I don't post a lot on the 155 to 199 F range of cooking, because to often it becomes some big ego driven thing, as in "Oh you cook at 190 F?, I cook at 175 F!" which indicates to me the thinking is not there yet for attempting this type of cooking.  I like to see "I am trying to do this, what are the problems I need to be thinking about?" this would get a full response from me.  As it is obvious this person realizes where they are going is outside the norm and they have a want to be doing it correctly.

You would not believe what we do with raw eggs in a commercial kitchen when making sauces.  All safe, but to the home cook... scary, but only because they don't have the information to understand what HACCP we are running it under and how we make it safe.

Anyway point is, for the site to stay vibrant we must start to help our members that are pushing out into the realm outside the everyday norm... or they will go else where for the information.  There are a whole host of people here that can answer those questions.
Lets have a "fermented sausages:"section and really push the boundaries of safe food techniques.  I am fascinated and really want to learn  what can be done with a converted refrigerator when it comes to making sausage with bacterial cultures and various humidity levels.

Maybe an advanced techniques section with the warning that "Only the experienced should enter here".

Nothing like learning from the experts

Very informative. I never knew garlic could cause botulism if not used properly.
One of the statistically common Botulism problems is home cooks trying to infuse oil with garlic.  They use raw garlic and submerge it in oil and sit it on the counter to grow botulism in a nice oxygen free environment.

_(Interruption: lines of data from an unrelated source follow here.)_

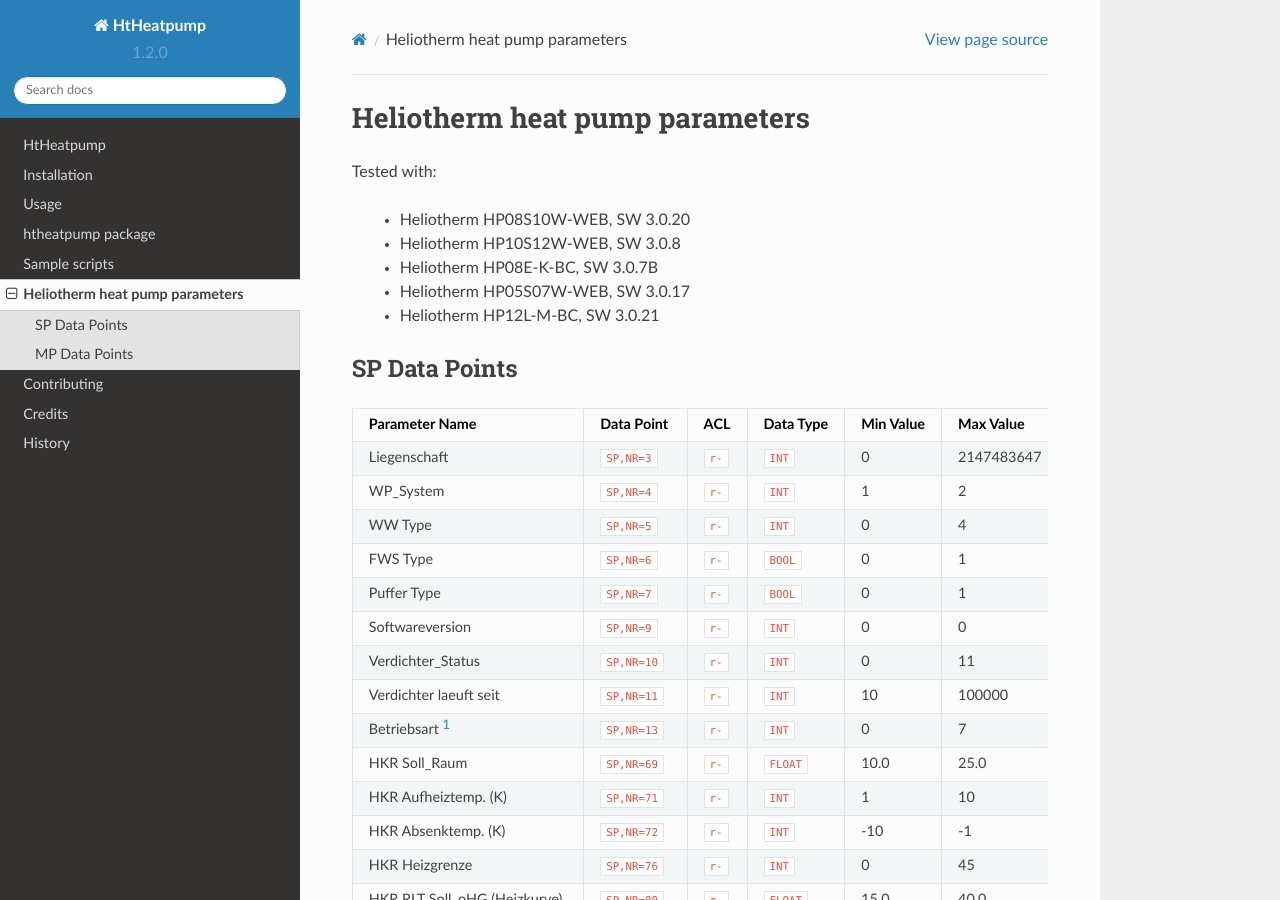
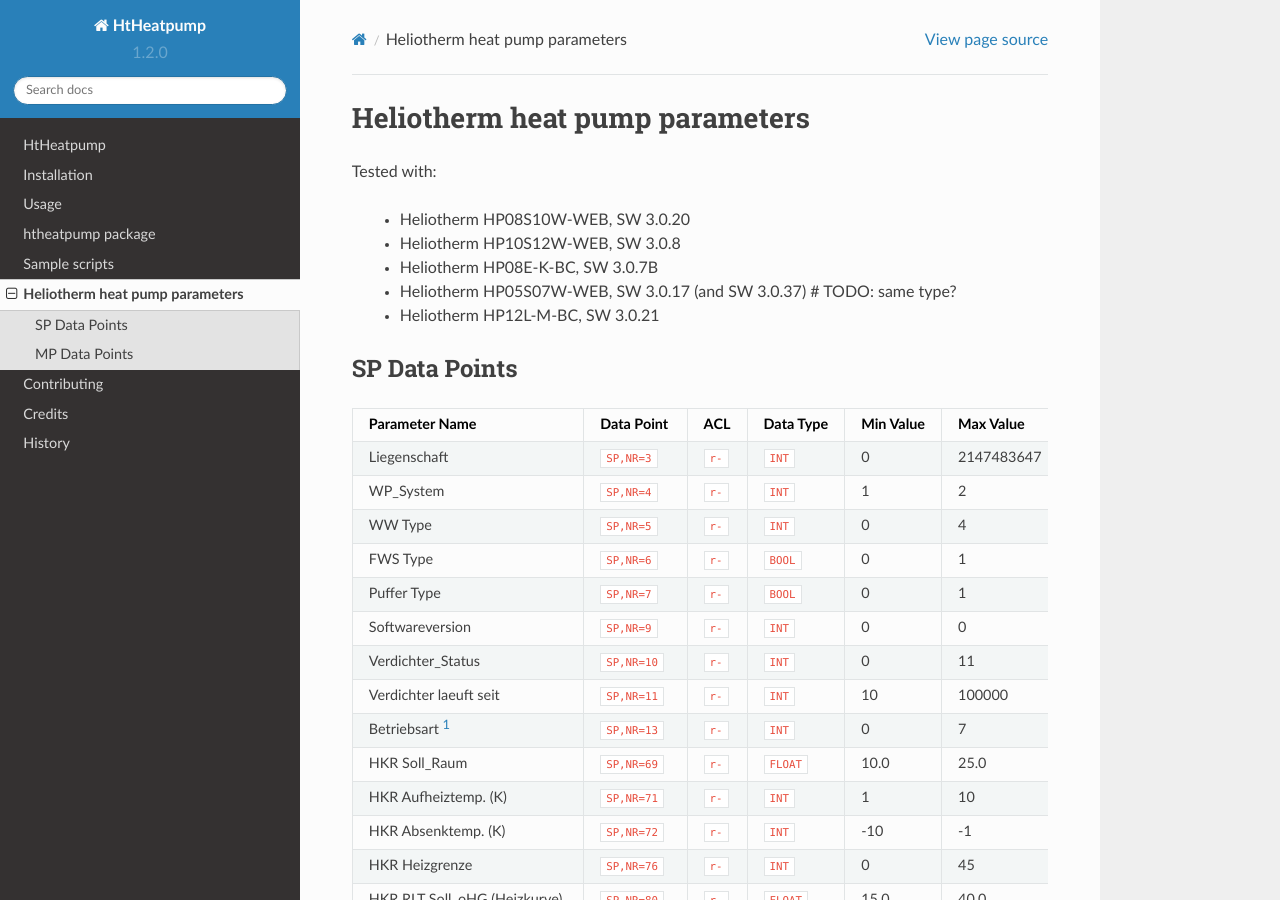
Before and after one commit to dstrigl/htheatpump, a Sphinx documentation site: the page built from docs/htparams.rst, in a window 1280 px wide and 900 px high. Built offline with Sphinx 7.4.7 and the Read the Docs theme 2.0.0, drawn with Linux system fonts in a browser that asks for light colours.

Commit message:
ongoing work

```diff
--- a/README.rst
+++ b/README.rst
@@ -60,7 +60,7 @@
 * Heliotherm HP08S10W-WEB, SW 3.0.20
 * Heliotherm HP10S12W-WEB, SW 3.0.8
 * Heliotherm HP08E-K-BC, SW 3.0.7B
-* Heliotherm HP05S07W-WEB, SW 3.0.17
+* Heliotherm HP05S07W-WEB, SW 3.0.17 (and SW 3.0.37)  # TODO: same type?
 * Heliotherm HP12L-M-BC, SW 3.0.21
 
   .. [*] thanks to Kilian, Hans, Alois and Simon for contribution
--- a/docs/htparams.rst
+++ b/docs/htparams.rst
@@ -8,7 +8,7 @@
   * Heliotherm HP08S10W-WEB, SW 3.0.20
   * Heliotherm HP10S12W-WEB, SW 3.0.8
   * Heliotherm HP08E-K-BC, SW 3.0.7B
-  * Heliotherm HP05S07W-WEB, SW 3.0.17
+  * Heliotherm HP05S07W-WEB, SW 3.0.17 (and SW 3.0.37)  # TODO: same type?
   * Heliotherm HP12L-M-BC, SW 3.0.21
 
 
```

Happens with other herbs as well, but garlic is the biggest culprit. is reader supported and as an Amazon Associate, we may earn commissions from qualifying purchases.